Skip to content

Trudeau disagrees with Canadians expressing concerns about the TPP

TPPWhile the Trudeau government has stated it has not taken a position on the Trans-Pacific Partnership (TPP), their responses to the concerns being expressed by people writing to them makes it clear they are defending the controversial deal. That should raise the concern that beyond them signing the deal tomorrow, they also plan to ratify it within the next two years.

In form letter responses being sent to Council of Canadians activists and allies, Global Affairs Canada (Trudeau’s department of foreign affairs and international trade) says:


“Our government supports free trade – it will help to open markets to Canadian goods and services, grow Canadian businesses, create good-paying jobs, and provide choice to Canadian consumers.”

(And yet a study by Tufts University found that the TPP will cost Canada 58,000 jobs and increase income inequality. An EKOS poll in October 2015 found that 61 per cent of Canadians believe the TPP will mean job losses in Canada, with just 24 per cent disagreeing with that statement.)


“With respect to Investor-State Dispute Settlement (ISDS), the TPP will not impair the ability of Canada or its partners to regulate and legislate in areas such as the environment, culture, safety, health and conservation. Our experience under the NAFTA demonstrates that neither our investment protection rules nor the ISDS mechanism constrain any level of government from regulating in the public interest.”

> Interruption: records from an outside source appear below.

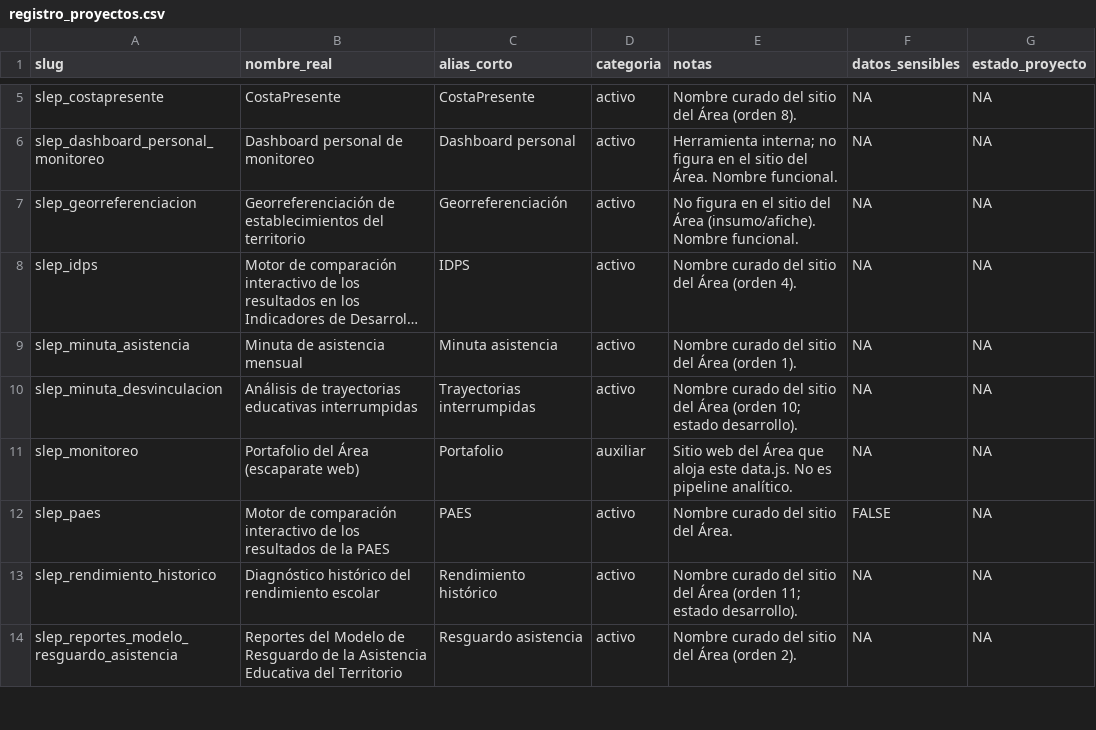
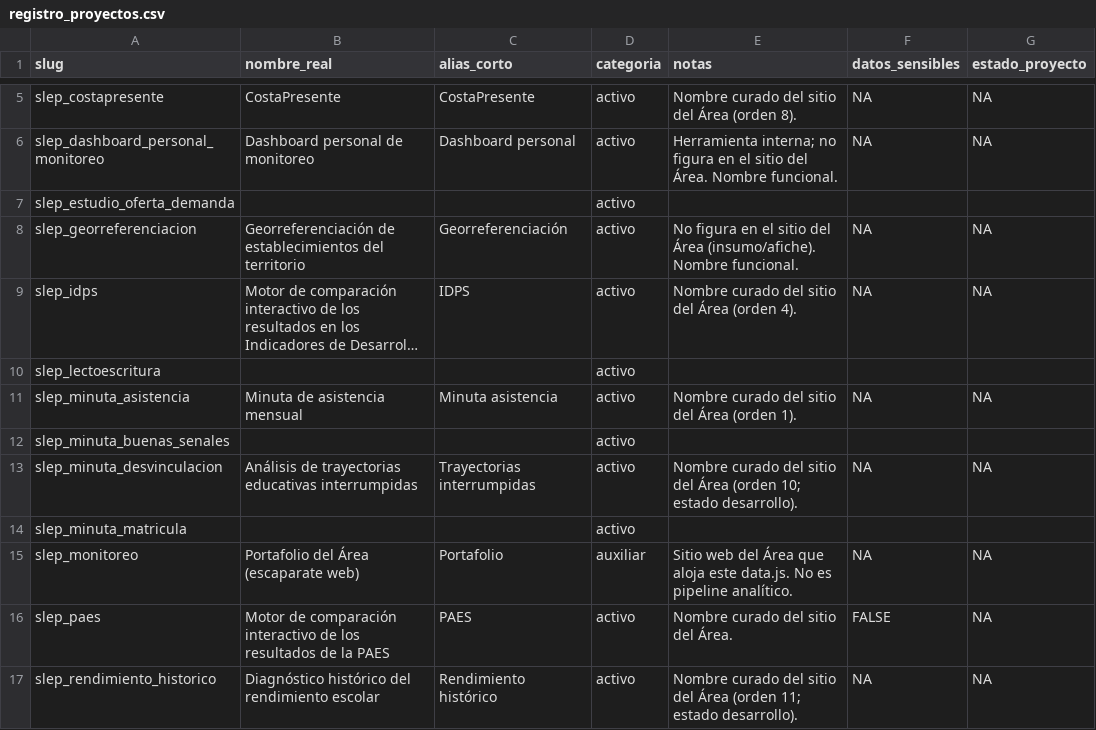
Before and after one commit to tomgc/slep_estado_area_monitoreo, a CSV file: 20_insumos/registro_proyectos.csv, drawn as a sheet; only a part is shown, gaps mark what is left out; the shorter side is filled out with more unchanged rows; long unchanged cells end in …; the diff names each change by its address in the sheet, - before the commit and + after, or states it on an @@ line.

```diff
--- a/20_insumos/registro_proyectos.csv
+++ b/20_insumos/registro_proyectos.csv
+row 7: slep_estudio_oferta_demanda |  |  | activo
+row 10: slep_lectoescritura |  |  | activo
+row 12: slep_minuta_buenas_senales |  |  | activo
+row 14: slep_minuta_matricula |  |  | activo
```
Also changed, not shown: 11 other files.
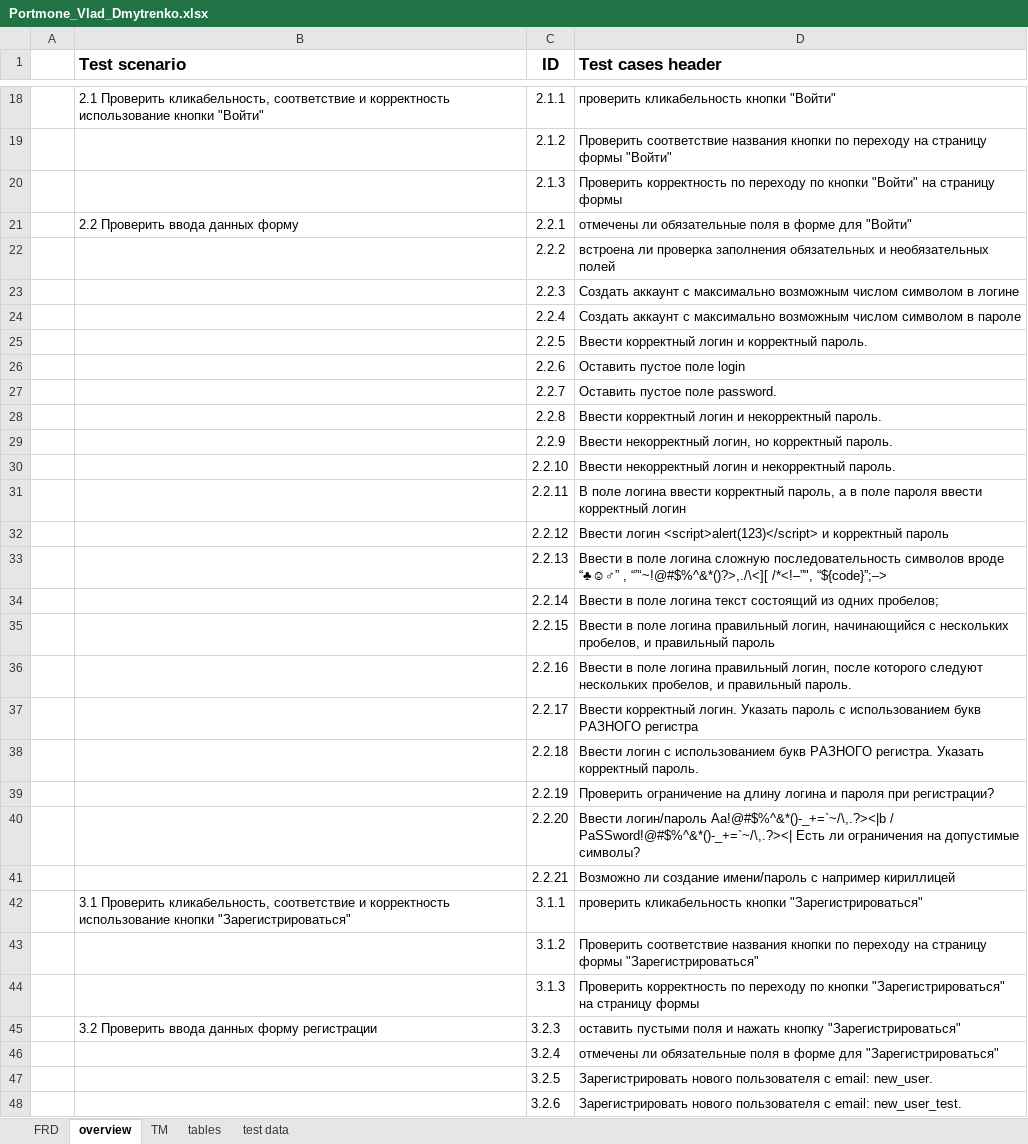
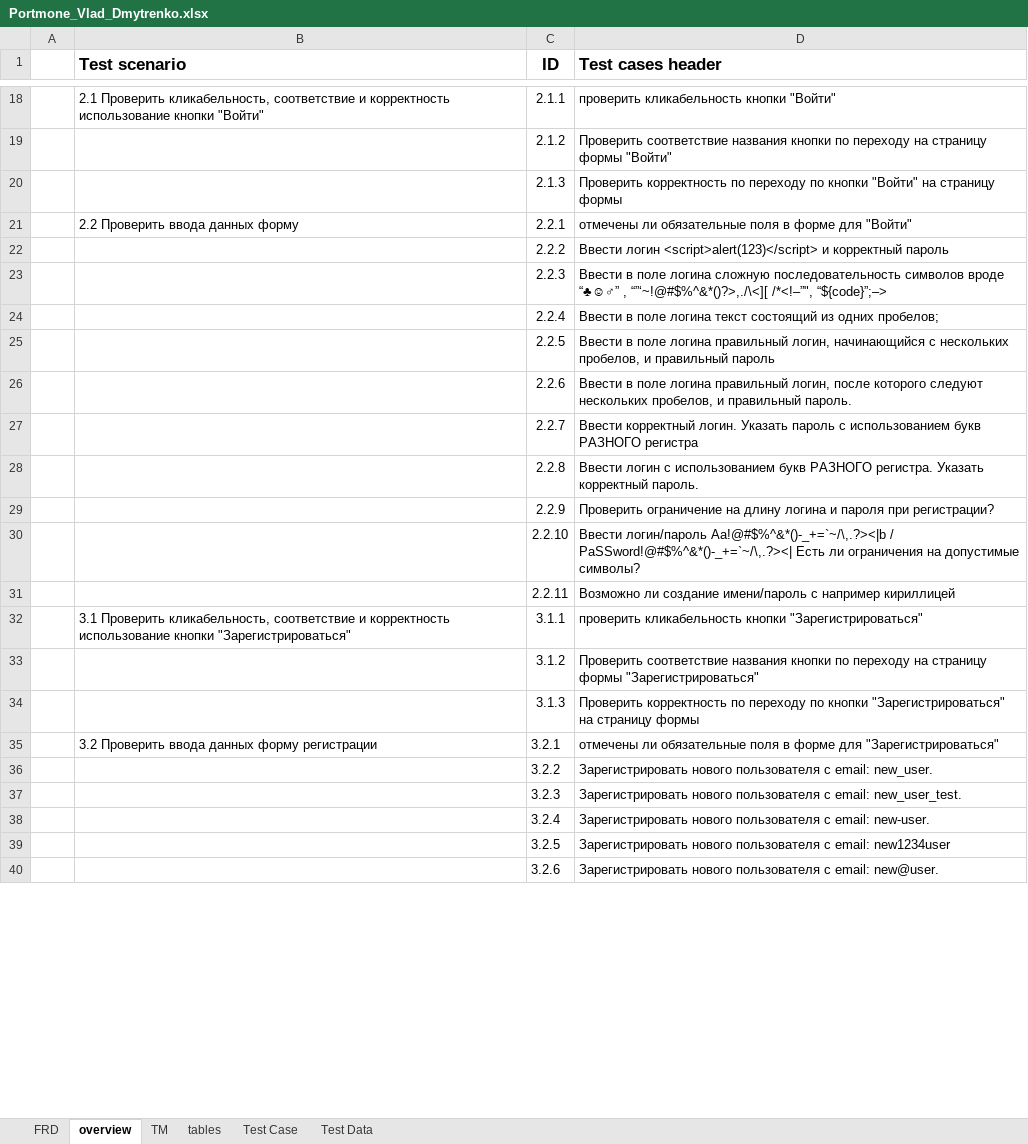
Before and after one commit to VladislavDmitrenko/Manual_Testing, an Excel workbook: Homework_3/Portmone_Vlad_Dmytrenko.xlsx, sheet overview, drawn as a sheet; only a part is shown, gaps mark what is left out; values as stored, in another font and other column widths than the file's, no borders; removed rows and columns are numbered as before the commit, all else as after; the diff covers the shown part only; the diff names each change by its address in the sheet, - before the commit and + after, or states it on an @@ line.

Commit message:
Story 22: changed TM and added Test Data

```diff
--- a/Homework_3/Portmone_Vlad_Dmytrenko.xlsx (sheet overview)
+++ b/Homework_3/Portmone_Vlad_Dmytrenko.xlsx (sheet overview)
-sheet tab: test data
+sheet tab: Test Case
+sheet tab: Test Data
-D22 (Test cases header): встроена ли проверка заполнения обязательных и необязательных полей
+D22 (Test cases header): Ввeсти логин <script>alert(123)</script> и корректный пароль
-D23 (Test cases header): Создать аккаунт с максимально возможным числом символом в логине
+D23 (Test cases header): Ввeсти в поле логина сложную последовательность символов вроде “♣☺♂” , “”‘~!@#$%^&*()?>,./\<][ /*<!–”", “${code}”;–>
-D24 (Test cases header): Создать аккаунт с максимально возможным числом символом в пароле
+D24 (Test cases header): Ввeсти в поле логина текст состоящий из одних пробелов;
-D25 (Test cases header): Ввeсти корректный логин и корректный пароль.
+D25 (Test cases header): Ввeсти в поле логина правильный логин, начинающийся с нескольких пробелов, и правильный пароль
-D26 (Test cases header): Оставить пустое поле login
+D26 (Test cases header): Ввeсти в поле логина правильный логин, после которого следуют нескольких пробелов, и правильный пароль.
-D27 (Test cases header): Оставить пустое поле password.
+D27 (Test cases header): Ввeсти корректный логин. Указать пароль с использованием букв РАЗНОГО регистра
-D28 (Test cases header): Ввeсти корректный логин и некорректный пароль.
+D28 (Test cases header): Ввeсти логин с использованием букв РАЗНОГО регистра. Указать корректный пароль.
-D29 (Test cases header): Ввeсти некорректный логин, но корректный пароль.
+D29 (Test cases header): Проверить ограничение на длину логина и пароля при регистрации?
-D30 (Test cases header): Ввeсти некорректный логин и некорректный пароль.
+D30 (Test cases header): Ввести логин/пароль Aa!@#$%^&*()-_+=`~/\,.?><|b / PaSSword!@#$%^&*()-_+=`~/\,.?><| Есть ли ограничения на допустимые символы?
-D31 (Test cases header): В поле логина ввeсти корректный пароль, а в поле пароля ввести корректный логин
+D31 (Test cases header): Возможно ли создание имени/пароль с например кириллицей
-row 32:  |  | 2.2.12 | Ввeсти логин <script>alert(123)</script> и корректный пароль
-row 33:  |  | 2.2.13 | Ввeсти в поле логина сложную последовательность символов вроде “♣☺♂” , “”‘~!@#$%^&*()?>,./\<][ /*<!–”", “${code}”;–>
-row 34:  |  | 2.2.14 | Ввeсти в поле логина текст состоящий из одних пробелов;
-row 35:  |  | 2.2.15 | Ввeсти в поле логина правильный логин, начинающийся с нескольких пробелов, и правильный пароль
-row 36:  |  | 2.2.16 | Ввeсти в поле логина правильный логин, после которого следуют нескольких пробелов, и правильный пароль.
-row 37:  |  | 2.2.17 | Ввeсти корректный логин. Указать пароль с использованием букв РАЗНОГО регистра
-row 38:  |  | 2.2.18 | Ввeсти логин с использованием букв РАЗНОГО регистра. Указать корректный пароль.
-row 39:  |  | 2.2.19 | Проверить ограничение на длину логина и пароля при регистрации?
-row 40:  |  | 2.2.20 | Ввести логин/пароль Aa!@#$%^&*()-_+=`~/\,.?><|b / PaSSword!@#$%^&*()-_+=`~/\,.?><| Есть ли ограничения на допустимые символы?
-row 41:  |  | 2.2.21 | Возможно ли создание имени/пароль с например кириллицей
+row 35:  | 3.2 Проверить ввода данных форму регистрации | 3.2.1 | отмечены ли обязательные поля в форме для "Зарегистрироваться"
+row 36:  |  | 3.2.2 | Зарегистрировать нового пользователя с email: new_user.
-B37 (Test scenario): 3.2 Проверить ввода данных форму регистрации
+B37 (Test scenario): (empty)
-D37 (Test cases header): оставить пустыми поля и нажать кнопку "Зарегистрироваться"
+D37 (Test cases header): Зарегистрировать нового пользователя с email: new_user_test.
-D38 (Test cases header): отмечены ли обязательные поля в форме для "Зарегистрироваться"
+D38 (Test cases header): Зарегистрировать нового пользователя с email: new-user.
-D39 (Test cases header): …с email: new_user.
+D39 (Test cases header): …с email: new1234user
-D40 (Test cases header): …с email: new_user_test.
+D40 (Test cases header): …с email: new@user.
```
Also changed, not shown: 24 removed rows and 77 edited cells elsewhere in this sheet, sheet Test Case, sheet TM, formulas that keep their value, charts or pictures.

(And yet Canada has been subject to 35+ NAFTA investor-state claims since the deal came into force on Jan. 1, 1994. Sixty three per cent of those claims have involved challenges to environmental protection or resource management measures.)


“Regarding drug patents, the TPP affirms the World Trade Organization Doha Declaration on the TRIPS (Trade-Related Aspects of Intellectual Property Rights) Agreement and Public Health to ensure access to life-saving medicines in public health emergencies.”

(And yet the TPP establishes for highly-profitable transnational pharmaceutical corporations a five-year minimum period of exclusive rights to sell expensive life-saving bioligics. In her comments on the TPP, the director-general of the World Health Organization has stated, “If these agreements open trade yet close the door to affordable medicines we have to ask the question: is this really progress at all.”)


“With regards to bovine growth hormone (rBST), Health Canada has determined, in 1999, that rBST does not pose a health risk to humans. There is no scientific basis for restricting trade in milk or dairy products from trading partners that have approved rBST. …All food products, both domestic and imported, must meet Canada’s robust health and safety regulation.”

(And yet it’s illegal in Canada to administer BGH to cows to boost their milk production, whereas in the United States there is no such restriction. The TPP opens up 3.25 per cent of the Canadian dairy market to milk imports that could be tainted with BGH. There is no plan to separate or label this milk. An Environics poll in July 2015 found that 87 per cent of Canadians were either very or somewhat concerned about the TPP lowering Canadian food safety and quality standards.)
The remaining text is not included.